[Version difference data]
━━━━━━━━━━

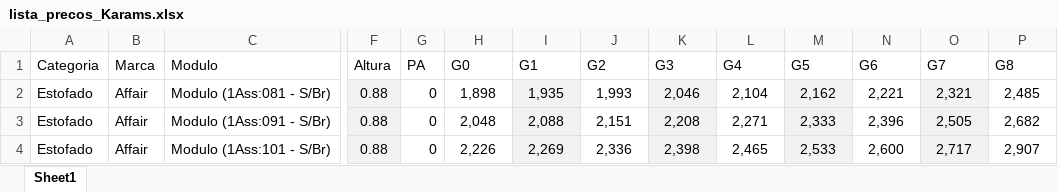
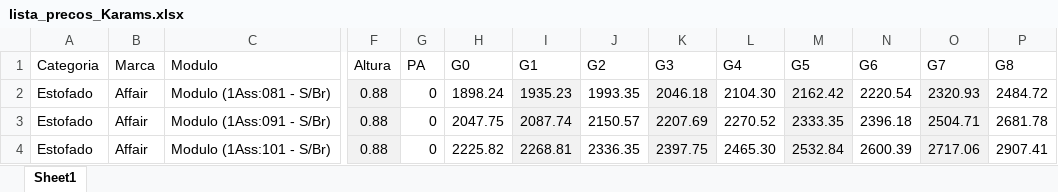
Before and after one commit to karams-pi/pi-web, an Excel workbook: Docs/lista_precos_Karams.xlsx, sheet Sheet1, drawn as a sheet; only a part is shown, gaps mark what is left out; values as stored, in another font and other column widths than the file's, no borders; conditional formats not drawn; the diff covers the shown part only; the diff names each change by its address in the sheet, - before the commit and + after, or states it on an @@ line.

```diff
--- a/Docs/lista_precos_Karams.xlsx (sheet Sheet1)
+++ b/Docs/lista_precos_Karams.xlsx (sheet Sheet1)
-H2 (G0): 1,898
+H2 (G0): 1898.24
-I2 (G1): 1,935
+I2 (G1): 1935.23
-J2 (G2): 1,993
+J2 (G2): 1993.35
-K2 (G3): 2,046
+K2 (G3): 2046.18
-L2 (G4): 2,104
+L2 (G4): 2104.30
-M2 (G5): 2,162
+M2 (G5): 2162.42
-N2 (G6): 2,221
+N2 (G6): 2220.54
-O2 (G7): 2,321
+O2 (G7): 2320.93
-P2 (G8): 2,485
+P2 (G8): 2484.72
-H3 (G0): 2,048
+H3 (G0): 2047.75
-I3 (G1): 2,088
+I3 (G1): 2087.74
-J3 (G2): 2,151
+J3 (G2): 2150.57
-K3 (G3): 2,208
+K3 (G3): 2207.69
-L3 (G4): 2,271
+L3 (G4): 2270.52
-M3 (G5): 2,333
+M3 (G5): 2333.35
-N3 (G6): 2,396
+N3 (G6): 2396.18
-O3 (G7): 2,505
+O3 (G7): 2504.71
-P3 (G8): 2,682
+P3 (G8): 2681.78
-H4 (G0): 2,226
+H4 (G0): 2225.82
-I4 (G1): 2,269
+I4 (G1): 2268.81
-J4 (G2): 2,336
+J4 (G2): 2336.35
-K4 (G3): 2,398
+K4 (G3): 2397.75
-L4 (G4): 2,465
+L4 (G4): 2465.30
-M4 (G5): 2,533
+M4 (G5): 2532.84
-N4 (G6): 2,600
+N4 (G6): 2600.39
-O4 (G7): 2,717
+O4 (G7): 2717.06
-P4 (G8): 2,907
+P4 (G8): 2907.41
```
Also changed, not shown: 135 edited cells elsewhere in this sheet, 21 other files.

━━━━━━━━━━

Set down each of the records precisely, leaving any pictures behind.

- [Problem solution]:
Before and after one commit to karams-pi/pi-web, an Excel workbook: Docs/lista_precos_Karams.xlsx, sheet Sheet1, drawn as a sheet; only a part is shown, gaps mark what is left out; values as stored, in another font and other column widths than the file's, no borders; conditional formats not drawn; the diff covers the shown part only; the diff names each change by its address in the sheet, - before the commit and + after, or states it on an @@ line.

```diff
--- a/Docs/lista_precos_Karams.xlsx (sheet Sheet1)
+++ b/Docs/lista_precos_Karams.xlsx (sheet Sheet1)
-H2 (G0): 1,898
+H2 (G0): 1898.24
-I2 (G1): 1,935
+I2 (G1): 1935.23
-J2 (G2): 1,993
+J2 (G2): 1993.35
-K2 (G3): 2,046
+K2 (G3): 2046.18
-L2 (G4): 2,104
+L2 (G4): 2104.30
-M2 (G5): 2,162
+M2 (G5): 2162.42
-N2 (G6): 2,221
+N2 (G6): 2220.54
-O2 (G7): 2,321
+O2 (G7): 2320.93
-P2 (G8): 2,485
+P2 (G8): 2484.72
-H3 (G0): 2,048
+H3 (G0): 2047.75
-I3 (G1): 2,088
+I3 (G1): 2087.74
-J3 (G2): 2,151
+J3 (G2): 2150.57
-K3 (G3): 2,208
+K3 (G3): 2207.69
-L3 (G4): 2,271
+L3 (G4): 2270.52
-M3 (G5): 2,333
+M3 (G5): 2333.35
-N3 (G6): 2,396
+N3 (G6): 2396.18
-O3 (G7): 2,505
+O3 (G7): 2504.71
-P3 (G8): 2,682
+P3 (G8): 2681.78
-H4 (G0): 2,226
+H4 (G0): 2225.82
-I4 (G1): 2,269
+I4 (G1): 2268.81
-J4 (G2): 2,336
+J4 (G2): 2336.35
-K4 (G3): 2,398
+K4 (G3): 2397.75
-L4 (G4): 2,465
+L4 (G4): 2465.30
-M4 (G5): 2,533
+M4 (G5): 2532.84
-N4 (G6): 2,600
+N4 (G6): 2600.39
-O4 (G7): 2,717
+O4 (G7): 2717.06
-P4 (G8): 2,907
+P4 (G8): 2907.41
```
Also changed, not shown: 135 edited cells elsewhere in this sheet, 21 other files.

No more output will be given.